When I explained to the GPs that bulk billing for the insertion of an IUD and charging $150 individually for a similar service was illegal, they were horrified. It had been their business model for years. Then once I explained to a patient that his GP had spent greater than 20 minutes undertaking complex work, he was equally horrified, but for various reasons – the GP had apparently taken lower than five minutes to jot down a prescription and order a blood test. That was last week.
I even have been administering medical bills since Medicare began in 1984. The place where I work is best described as Medicare’s underbelly. It’s a dark and disturbingly secret a part of the health system where patient journeys, treatments and procedures are converted to claims for payment. I mainly shuffle the cash across the health system, in an environment where nobody trusts anyone, and consumers are only plain confused and bewildered.
Even before I commenced a PhD on Medicare claiming and compliance in 2012, it was obvious to me that Australian health regulation had change into an omnishambles, and bulk billing was broken.
When the federal government declares that 90% of Australians should not paying out-of-pocket costs on the GP, I’m certain that the majority consumers can be scratching their heads wondering where all the majority billing GPs are hiding.
GP bulk-billing statistics are a crucial metric in measuring the health of our health system, which is why the federal government steadily holds them up as proof that Medicare is in fine condition.
Nevertheless, high rates of bulk billing don’t necessarily indicate that Medicare is functioning well, and throughout the statistics are many complex, and poorly understood phenomena.

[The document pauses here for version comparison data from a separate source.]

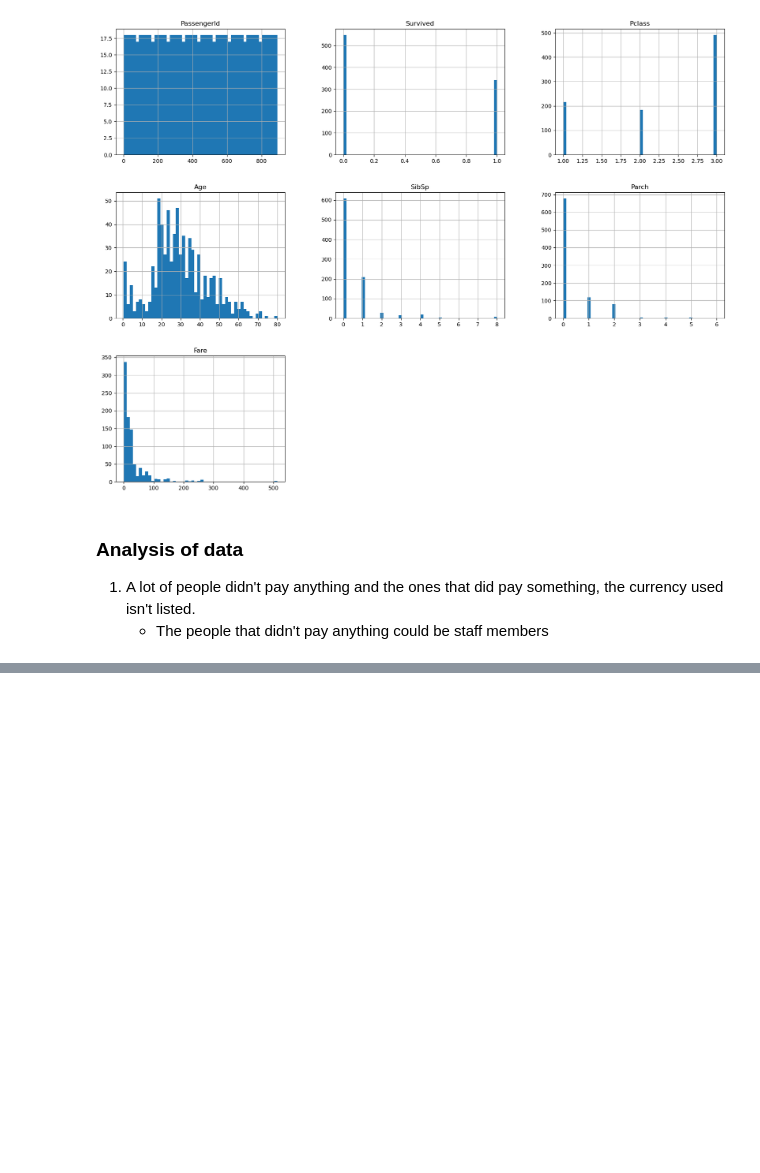
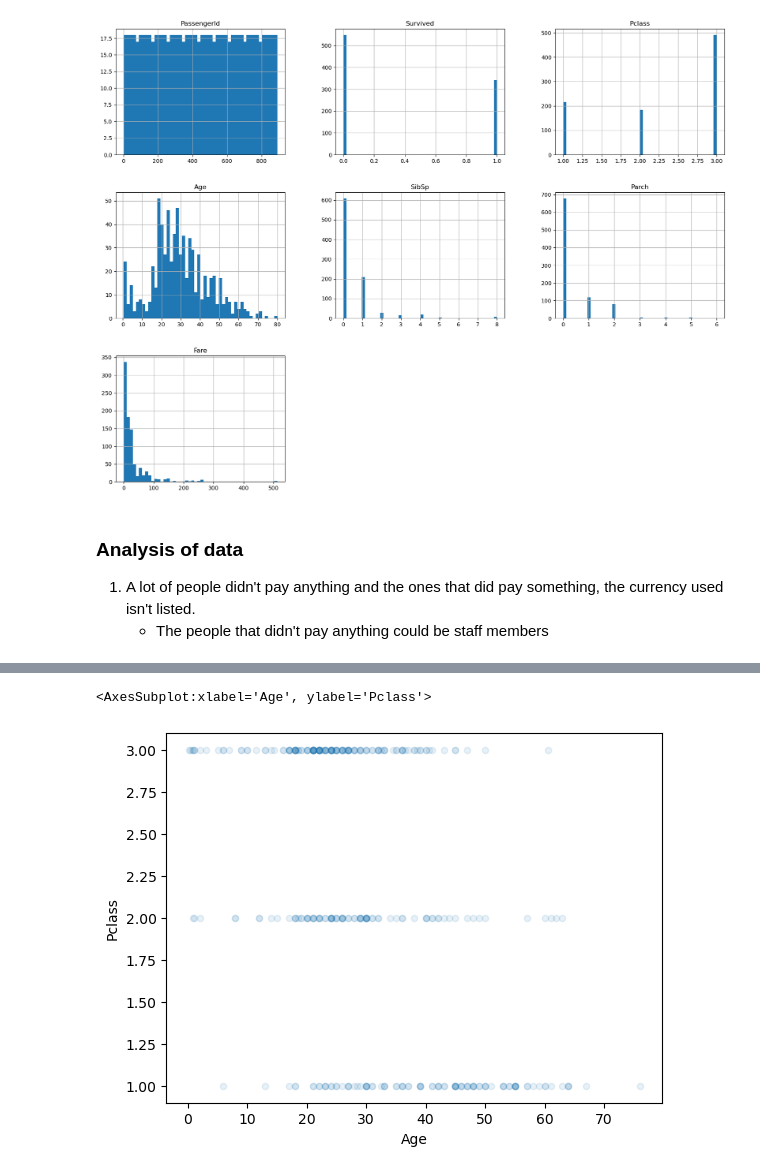
Before and after one commit to Gc0rp/Kaggle-Titanic-Competition, a Jupyter notebook: titanic/titanic_ml.ipynb, the cells around one changed output, grey strips where cells are left out. Cells and saved outputs as stored; diff of their text form; code cells hidden in the pictures; blank space fills up the shorter version.

Commit message:
Updated the data analysis.

```diff
--- a/titanic/titanic_ml.ipynb
+++ b/titanic/titanic_ml.ipynb
@@ -12,3 +15,4 @@ def load_data(csv_file_name):
 # %%
 train_data = load_data("train.csv")
 test_data = load_data("test.csv")
+y_test = load_data("gender_submission.csv")
@@ -24,3 +19,9 @@ train_data.head()
+# %%
+combined_test_data = pd.concat([test_data, y_test], axis=1)
+
+# Remove the duplicated column (passengerID will be interested twice)
+duplicated_column = combined_test_data.columns.duplicated()
+combined_test_data = combined_test_data.loc[:, ~duplicated_column]
 # %%
 train_data.info()
 # %% [output]
@@ -113,0 +113,3 @@ X_train =
+# %%
+titanic = combined_test_data.copy()
+titanic.head()
@@ -113,0 +123,5 @@ X_train =
+# %%
+titanic.plot(kind="scatter", x="Age", y="Pclass", alpha=0.1)
+# %% [output]
+<AxesSubplot:xlabel='Age', ylabel='Pclass'>
+[figure, added]
```
Also changed, not shown: parts of 29 cells of this notebook.
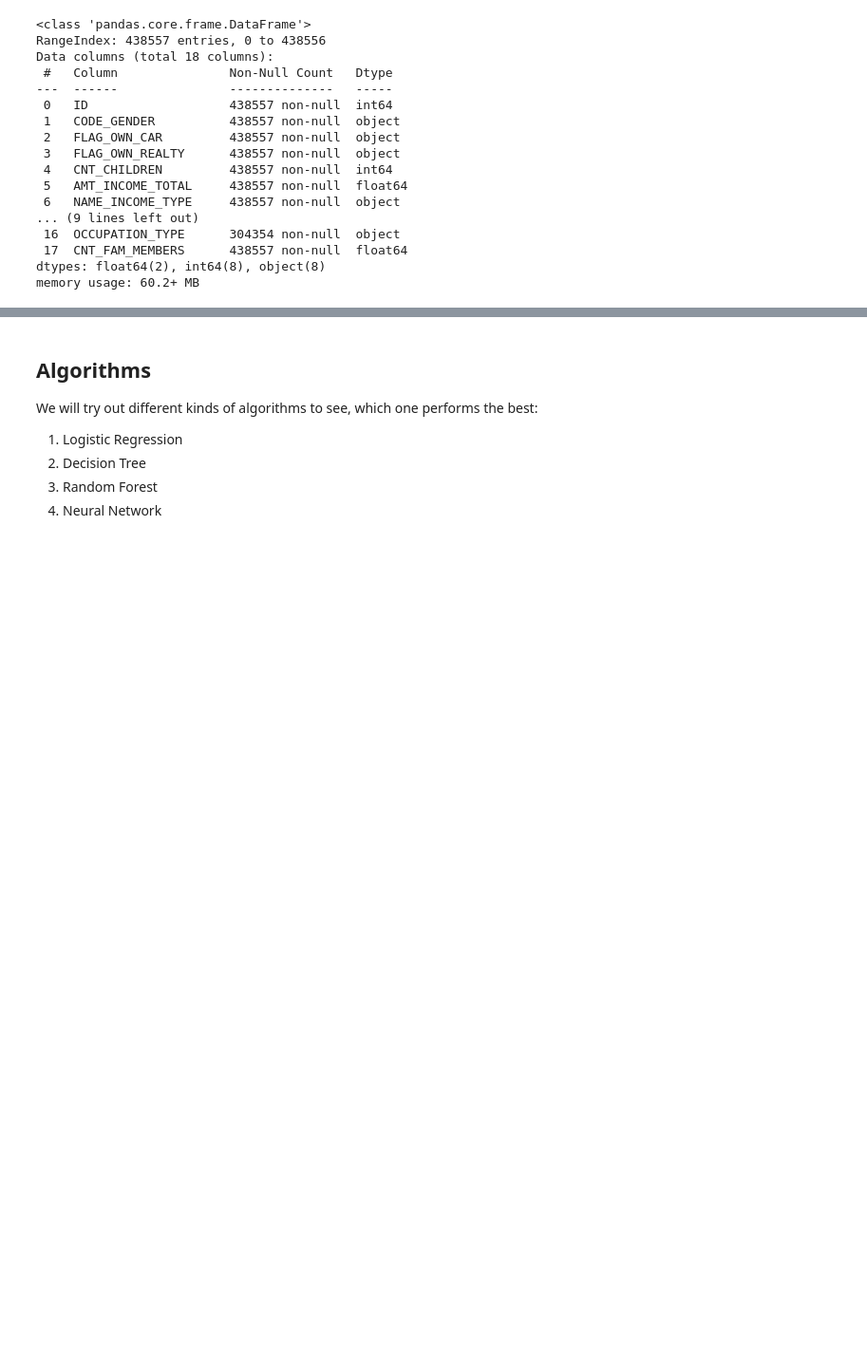
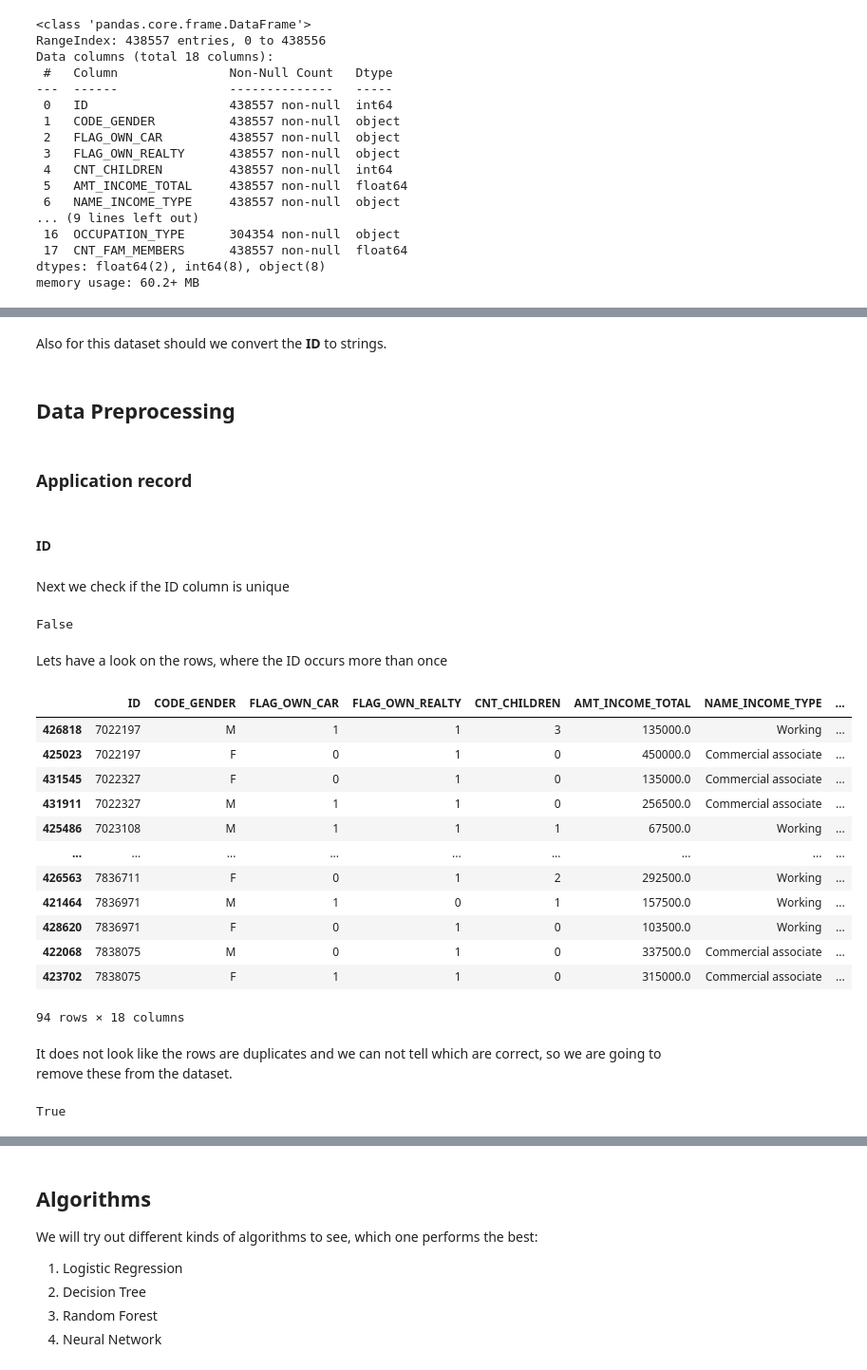
Before and after one commit to DataYankie/CreditCardApproval, a Jupyter notebook: CreditCardApproval.ipynb, the cells around one changed output, grey strips where cells are left out. Shown: that part at 95% size. Saved outputs shown, nothing was run; the diff lists cells and outputs as text; code cells hidden in the pictures; blank space fills up the shorter version.

```diff
--- a/CreditCardApproval.ipynb
+++ b/CreditCardApproval.ipynb
@@ -66,3 +123,43 @@ The first few rows and the summary of the dataset reveal that we have a few thin
+# %% [markdown]
+Also for this dataset should we convert the **ID** to strings.
+# %% [markdown]
+## Data Preprocessing
+# %% [markdown]
+### Application record
+# %% [markdown]
+#### ID
 # %%
 # Convert ID to strings
 application_record_df['ID'] = application_record_df['ID'].astype(str)
+# %% [markdown]
+Next we check if the ID column is unique
+# %%
+application_record_df['ID'].is_unique
+# %% [output]
+False
+# %% [markdown]
+Lets have a look on the rows, where the ID occurs more than once
+# %%
+dublicates = application_record_df.duplicated(subset=['ID'], keep=False)
+application_record_df[dublicates].sort_values(by='ID')
+# %% [output]
+|  | ID | CODE_GENDER | FLAG_OWN_CAR | FLAG_OWN_REALTY | CNT_CHILDREN | AMT_INCOME_TOTAL | NAME_INCOME_TYPE | ... |
+| 426818 | 7022197 | M | 1 | 1 | 3 | 135000.0 | Working | ... |
+| 425023 | 7022197 | F | 0 | 1 | 0 | 450000.0 | Commercial associate | ... |
+| 431545 | 7022327 | F | 0 | 1 | 0 | 135000.0 | Commercial associate | ... |
+| 431911 | 7022327 | M | 1 | 1 | 0 | 256500.0 | Commercial associate | ... |
+| 425486 | 7023108 | M | 1 | 1 | 1 | 67500.0 | Working | ... |
+| ... | ... | ... | ... | ... | ... | ... | ... | ... |
+| 426563 | 7836711 | F | 0 | 1 | 2 | 292500.0 | Working | ... |
+| 421464 | 7836971 | M | 1 | 0 | 1 | 157500.0 | Working | ... |
+| 428620 | 7836971 | F | 0 | 1 | 0 | 103500.0 | Working | ... |
+| 422068 | 7838075 | M | 0 | 1 | 0 | 337500.0 | Commercial associate | ... |
+| 423702 | 7838075 | F | 1 | 1 | 0 | 315000.0 | Commercial associate | ... |
+94 rows × 18 columns
+# %% [markdown]
+It does not look like the rows are duplicates and we can not tell which are correct, so we are going to remove these from the dataset.
+# %%
+application_record_df = application_record_df[~dublicates]
+application_record_df['ID'].is_unique # Check that the ID column is now unique
+# %% [output]
+True
```
Also changed, not shown: parts of 32 cells of this notebook.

Firstly, the GP statistics count services moderately than patients, and patients can have multiple service at one GP visit. When a GP provides multiple service, they wouldn’t have to bulk bill each, and might selected which service is charged. A typical example is bulk billing a consultation, and charging a non-public fee to remove a skin lesion. There is no such thing as a illegality, but the sort of mixed billing skews the information since the bulk billed consultation drops into the statistics, however the procedure doesn’t. So, this patient will fall throughout the 90% group, regardless that they paid on the day. A study undertaken by the RACGP in 2016 suggests this phenomenon reduces the statistics to below 69%. However it doesn’t end there.
There’s also what I might describe as ethically questionable billing, brought on by system dysfunction. Probably the most common example is repeatedly returning patients for added appointments, with the only purpose of enabling more bulk billing. An example could be a patient presenting for a pap smear, back pain, and needing a repeat prescription. All of this might, and may, be handled at one appointment, but when the GP brings the patient back multiple times, their revenue increases.
Then we come to non-compliant billing, which is a spectrum of behaviours with criminal fraud at one end and unintentional errors at the opposite. Probably the most common sort of fraud in Australia occurs when a health care provider knowingly bulk bills for a service they didn’t provide. It’s devilishly difficult to seek out and subsequently prosecute. Moving along the spectrum of illegality, away from fraud, we have now what known as “up-coding”, where a health care provider bills for an extended or more complex service than that provided. That’s what the patient I previously mentioned experienced – a five-minute seek the advice of bulk billed as having taken greater than 20 minutes.
Moving still further along we at the moment are in non-compliant, but not fraudulent territory. An excellent example is present in this 2020 defamation case between two GPs. It’s a sobering examine GPs teaching their colleagues to bill incorrectly to maximise Medicare revenue. One in all the GPs within the case described teaching her GP colleagues to “pack and stack” as many Medicare items as possible onto every patient.
Medicare only reimburses services that patients need, so even when all services are provided, “packing and stacking” unnecessary services is non-compliant.
All of those non-compliant behaviours find yourself in the majority billing statistics. They artificially inflate our health expenditure, and are signs of system failure, not success.
The ultimate, major problem, that skews the information, is bulk billing and charging gaps as separate Eftpos transactions. Once upon a time GPs were charged with criminal fraud for doing this, but an ill-conceived policy change a few years ago has modified all that, and the practice has now change into so common that it is sort of a co-payment by stealth, that’s hidden in plain sight.
As to the impact of this phenomenon on the bulk-billing statistics, well it’s actually very easy to quantify if we wish to. But moderately than do this, we could just start believing consumers who’re telling us loud and clear that they can not find bulk-billing GPs, and are struggling to pay for primary health care. Continuing to gaslight them by repeatedly trumpeting completely meaningless bulk billing statistics is worsening our out-of-pocket medical cost crisis and wishes to stop.
My doctoral research concluded that Medicare is unfortunately in trouble. It’s haemorrhaging to the tune of about $7bn each year and urgent motion is required to stem the flow.
It shouldn’t be too late, but without evidence-based, structural reform encompassing regulation, education, and digitisation, consumer OOPs will proceed to rise.
Dr Margaret Faux is a solicitor and medical insurance law academic who recently published her PhD on Medicare claiming and compliance